To date, optimum fertilization requirements (Owen et al., 2013; Scoggins, 2005) and nutritional leaf tissue sufficiency ranges and standards (Barnes, 2010; Biernbaum and Morrison, 2000; Bryson and Mills, 2014; Dole and Wilkins, 2005; Zheng and Clark, 2013) of some herbaceous perennials have been reported. The largest collection of nutritional leaf tissue standards was established by Bryson and Mills (2014), but only 69% of the herbaceous perennial genera reported had tissue samples that represent container-grown plants in greenhouse or nursery production. These published leaf tissue nutritional standards established for container-grown herbaceous perennials represent survey measurements, which provide a wide variability of recommended nutrient levels. Although more than half of the herbaceous perennial leaf tissue nutritional standards represent plants grown in containers, other perennial genera tissue samples were collected from plants grown in mineral soils located in botanical gardens, arboretums, experimental plots, or were field-grown (Bryson and Mills, 2014). Therefore, these nutritional standards do not accurately represent the nutritional status nor sufficiency ranges of herbaceous perennials grown by commercial operations in soilless substrates.

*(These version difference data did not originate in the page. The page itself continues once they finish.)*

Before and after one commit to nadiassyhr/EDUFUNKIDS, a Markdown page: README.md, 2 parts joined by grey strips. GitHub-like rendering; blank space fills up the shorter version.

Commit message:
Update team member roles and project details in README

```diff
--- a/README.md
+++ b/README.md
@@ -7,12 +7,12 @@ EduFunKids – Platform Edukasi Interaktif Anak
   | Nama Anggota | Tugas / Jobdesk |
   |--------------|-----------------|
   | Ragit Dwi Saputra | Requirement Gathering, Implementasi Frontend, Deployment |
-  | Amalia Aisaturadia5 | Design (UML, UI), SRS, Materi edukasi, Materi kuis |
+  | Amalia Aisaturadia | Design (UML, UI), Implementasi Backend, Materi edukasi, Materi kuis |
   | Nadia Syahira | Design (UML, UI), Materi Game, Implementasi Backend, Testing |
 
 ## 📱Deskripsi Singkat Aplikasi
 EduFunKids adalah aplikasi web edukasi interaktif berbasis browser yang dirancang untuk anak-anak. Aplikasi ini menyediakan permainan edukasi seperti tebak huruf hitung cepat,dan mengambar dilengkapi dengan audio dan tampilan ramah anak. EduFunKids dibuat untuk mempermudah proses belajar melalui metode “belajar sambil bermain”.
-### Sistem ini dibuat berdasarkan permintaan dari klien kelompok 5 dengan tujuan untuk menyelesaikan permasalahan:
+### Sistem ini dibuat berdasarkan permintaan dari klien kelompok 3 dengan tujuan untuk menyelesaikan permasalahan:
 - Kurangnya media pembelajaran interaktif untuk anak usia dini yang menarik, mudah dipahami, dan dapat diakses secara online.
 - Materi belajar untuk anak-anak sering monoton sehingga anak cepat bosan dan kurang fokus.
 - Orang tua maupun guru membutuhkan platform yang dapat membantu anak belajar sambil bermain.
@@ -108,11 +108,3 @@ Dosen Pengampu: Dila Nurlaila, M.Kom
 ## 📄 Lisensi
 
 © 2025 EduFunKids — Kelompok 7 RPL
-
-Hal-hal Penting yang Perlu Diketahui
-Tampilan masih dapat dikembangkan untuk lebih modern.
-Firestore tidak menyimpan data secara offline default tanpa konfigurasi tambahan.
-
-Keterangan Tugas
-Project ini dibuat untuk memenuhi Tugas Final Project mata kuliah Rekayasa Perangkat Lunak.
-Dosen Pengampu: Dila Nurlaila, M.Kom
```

Little attention has been given to identifying nutrient requirements and nutritional status of container-grown plants as related to plant age or stage of development (Tolman et al., 1990). For instance, Bryson and Mills (2014) reported an estimated age and where the leaf tissue was sampled by stating “mature leaves from new growth,” while Campbell (2000) only reported leaf tissue standards for poinsettia (Euphorbia pulcherrima Willd. ex Klotzsch) at “all growth stages.” However, for economically significant agronomic crops, such as corn (Zea mays L.), leaf nutrient sufficiency ranges were documented at the seedling (<4 inches), early growth (>4 inches to tasseling), tasseling/bloom, and maturity developmental stages (Campbell, 2000). In annual bedding plants, leaf tissue nutrient sufficiency ranges by chronological age have been reported for pot gerbera (Gerbera jamesonii Bolus ex Hook. f. ‘Festival Light Eye Yellow’; Jeong et al., 2009), osteospermum (Osteospermum hybrida L. ‘Lemon Symphony’, ‘Serenity Lavender Dark’, ‘Summertime Red Velvet’, and ‘Tradewinds Purple Bicolor’; Papineau and Krug, 2014), and zonal geranium (Pelargonium ×hortorum L.H. Bailey ‘Tango Dark Red’ and ‘Rocky Mountain Dark Red’; Krug et al., 2010). Determining sufficiency ranges and leaf nutritional standards by chronological age for herbaceous perennials will establish nutrient recommendations that may aid in identifying nutritional deficiencies, toxicities or both. In addition, reporting of such information will establish optimal fertilizer recommendations. This is significant for commercial production because perennial growers provide plants anywhere from 50 to 700 mg·L−1 N (Pilon, 2006). Established fertilizer recommendations will enable the potential avoidance of excess fertilization, leaching, and runoff contamination from container-grown herbaceous perennials in greenhouses or nurseries.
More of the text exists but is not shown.